■ **EXERCISE DIRECTIONS**: Tally the lines below that hold the string "components", and give only the tally.

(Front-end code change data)

--------------------

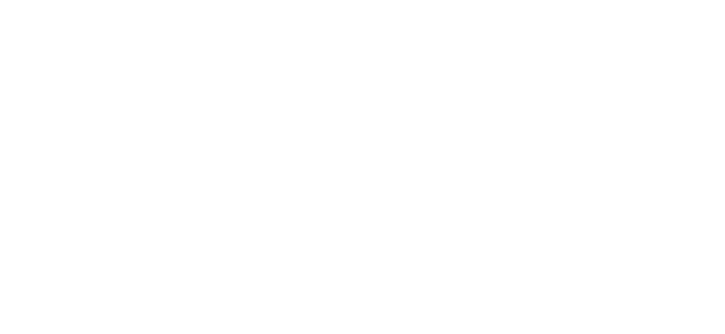
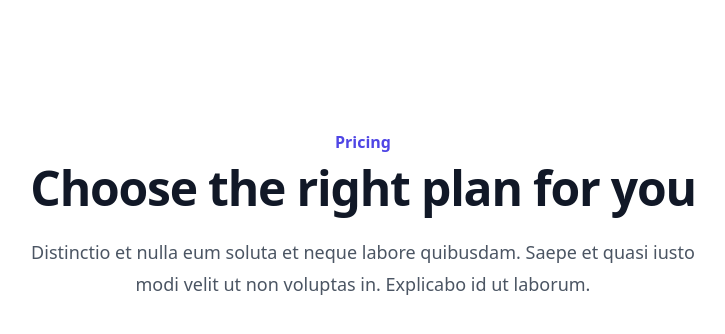
Before and after one commit to hhimanshu/stripe-customer-portal, a React (Vite) app: page / in a window 1280 px wide. Shown: the top 334 px of the page, without its empty margins (277-1002 px from the left). Built offline with nearby package versions, Linux system fonts and the light colour scheme; a web font is replaced by a local one.

Commit message:
embed pricing plan is working

```diff
--- a/src/App.tsx
+++ b/src/App.tsx
@@ -1,4 +1,5 @@
-import StripePricingTable from "./components/PickPlan";
+import PickPlan from "./components/PickPlan";
+import StripePricingTable from "./components/StripePricingTable";
 
 const API_ENDPOINT = "http://127.0.0.1:5001/stripe-cp/us-central1";
 const App = () => {
@@ -64,7 +65,7 @@
 
   return (
     <div className="bg-slate-600">
-      <StripePricingTable />
+      <PickPlan/>
     </div>
   );
 };
--- a/src/components/PickPlan.tsx
+++ b/src/components/PickPlan.tsx
@@ -1,21 +1,23 @@
-import React, { useEffect } from "react";
+import StripePricingTable from './StripePricingTable'
 
-const StripePricingTable = () => {
-    useEffect(() => {
-        const script = document.createElement("script");
-        script.src = "https://js.stripe.com/v3/pricing-table.js";
-        script.async = true;
-        document.body.appendChild(script);
-
-        return () => {
-            document.body.removeChild(script);
-        };
-    }, []);
-
-    return React.createElement("stripe-pricing-table", {
-        "pricing-table-id": "prctbl_1NpgvECDsGObPQ75b7dE5u2y",
-        "publishable-key": "pk_test_51KrSpyCDsGObPQ75ApVFZh2bC2AWrPDHnb5EQnbKWQHE9sAmoTwdKFcX4bH8JQYJf1FKFj95YdRPSqNXSELEnJt200q1Te6ehe",
-    });
-};
-
-export default StripePricingTable;
+export default function PickPlan() {
+  return (
+    <div className="bg-white py-24 sm:py-32">
+      <div className="mx-auto max-w-7xl px-6 lg:px-8">
+        <div className="mx-auto max-w-4xl sm:text-center">
+          <h2 className="text-base font-semibold leading-7 text-indigo-600">Pricing</h2>
+          <p className="mt-2 text-4xl font-bold tracking-tight text-gray-900 sm:text-5xl">
+            Choose the right plan for&nbsp;you
+          </p>
+        </div>
+        <p className="mx-auto mt-6 max-w-2xl text-lg leading-8 text-gray-600 sm:text-center">
+          Distinctio et nulla eum soluta et neque labore quibusdam. Saepe et quasi iusto modi velit ut non voluptas in.
+          Explicabo id ut laborum.
+        </p>
+        <div className="mt-20 flow-root">
+            <StripePricingTable />
+        </div>
+      </div>
+    </div>
+  )
+}
--- /dev/null
+++ b/src/components/StripePricingTable.tsx
@@ -0,0 +1,21 @@
+import React, { useEffect } from "react";
+
+const StripePricingTable = () => {
+    useEffect(() => {
+        const script = document.createElement("script");
+        script.src = "https://js.stripe.com/v3/pricing-table.js";
+        script.async = true;
+        document.body.appendChild(script);
+
+        return () => {
+            document.body.removeChild(script);
+        };
+    }, []);
+
+    return React.createElement("stripe-pricing-table", {
+        "pricing-table-id": "prctbl_1NpgvECDsGObPQ75b7dE5u2y",
+        "publishable-key": "pk_test_51KrSpyCDsGObPQ75ApVFZh2bC2AWrPDHnb5EQnbKWQHE9sAmoTwdKFcX4bH8JQYJf1FKFj95YdRPSqNXSELEnJt200q1Te6ehe",
+    });
+};
+
+export default StripePricingTable;
```
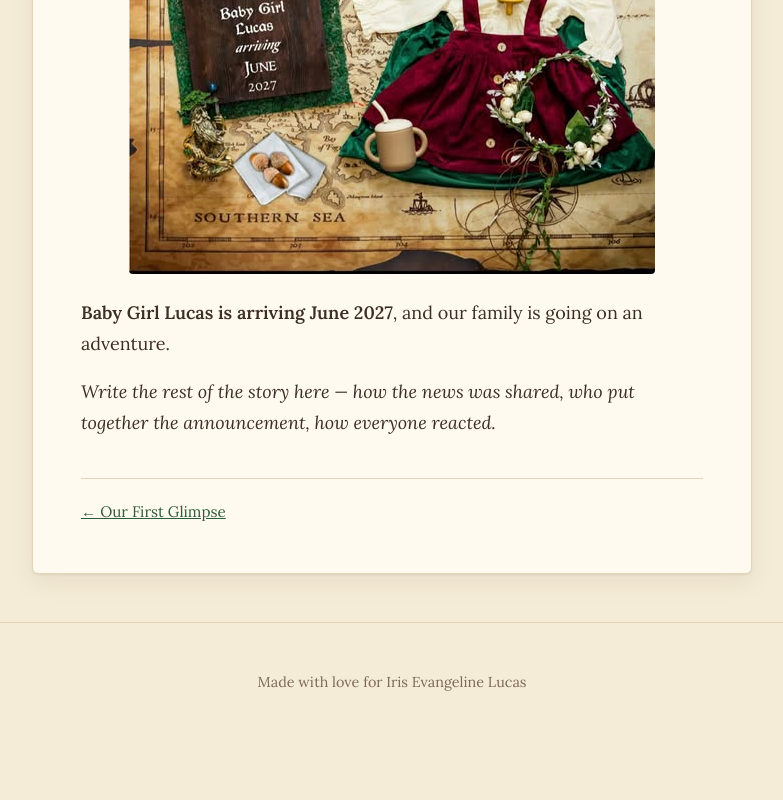
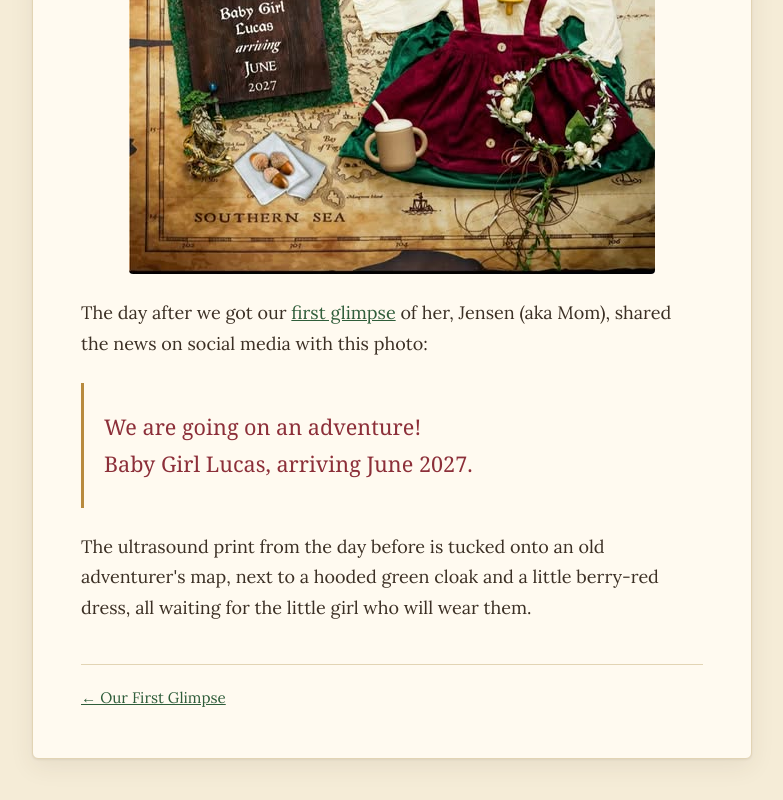
Before and after one commit to jslucas1/irisevangeline, an Eleventy site: page src/stories/going-on-an-adventure/index.md in a window 1280 px wide. Shown: the part 562-1362 px from the top of the page, without its empty margins (248-1031 px from the left). Before the commit the page ends 1319 px from the top, so only its background shows below. Built offline with nearby package versions, Linux system fonts and the light colour scheme; Eleventy itself is replaced by a stand-in of ours; files that its build step writes are made by us from their sources; a web font is replaced by a local one.

Commit message:
minor changes

```diff
--- a/src/css/style.css
+++ b/src/css/style.css
@@ -182,6 +182,14 @@ main { padding: 0 1rem 3rem; }
   margin: 1.5rem auto;
 }
 .story-body p:has(> picture, > img) { margin: 0; }
+.story-body blockquote {
+  margin: 1.5rem 0;
+  padding: 0.25rem 0 0.25rem 1.25rem;
+  border-left: 3px solid var(--gold);
+  font-family: var(--serif-display);
+  font-size: 1.35rem;
+  color: var(--berry);
+}
 
 .story-nav {
   display: flex;
--- a/src/stories/going-on-an-adventure/index.md
+++ b/src/stories/going-on-an-adventure/index.md
@@ -1,13 +1,16 @@
 ---
 title: We Are Going on an Adventure!
 date: 2026-11-24
-summary: The big announcement — Baby Girl Lucas is arriving June 2027.
+summary: The day after the ultrasound, her mom Jensen told the world — Baby Girl Lucas is arriving June 2027.
 cover: announcement.jpg
 coverAlt: Announcement flat-lay with a hooded green cloak, a red dress, an old map, and a sign reading "We are going on an adventure! Baby Girl Lucas arriving June 2027"
 ---
 
 ![Announcement flat-lay with a hooded green cloak, a red dress, an old map, and a sign reading "We are going on an adventure! Baby Girl Lucas arriving June 2027"](announcement.jpg)
 
-**Baby Girl Lucas is arriving June 2027**, and our family is going on an adventure.
+The day after we got our [first glimpse](/stories/first-glimpse/) of her, Jensen (aka Mom), shared the news on social media with this photo:
 
-*Write the rest of the story here — how the news was shared, who put together the announcement, how everyone reacted.*
+> We are going on an adventure!<br>
+> Baby Girl Lucas, arriving June 2027.
+
+The ultrasound print from the day before is tucked onto an old adventurer's map, next to a hooded green cloak and a little berry-red dress, all waiting for the little girl who will wear them.
```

--------------------

■ **WORKED SOLUTION**: 6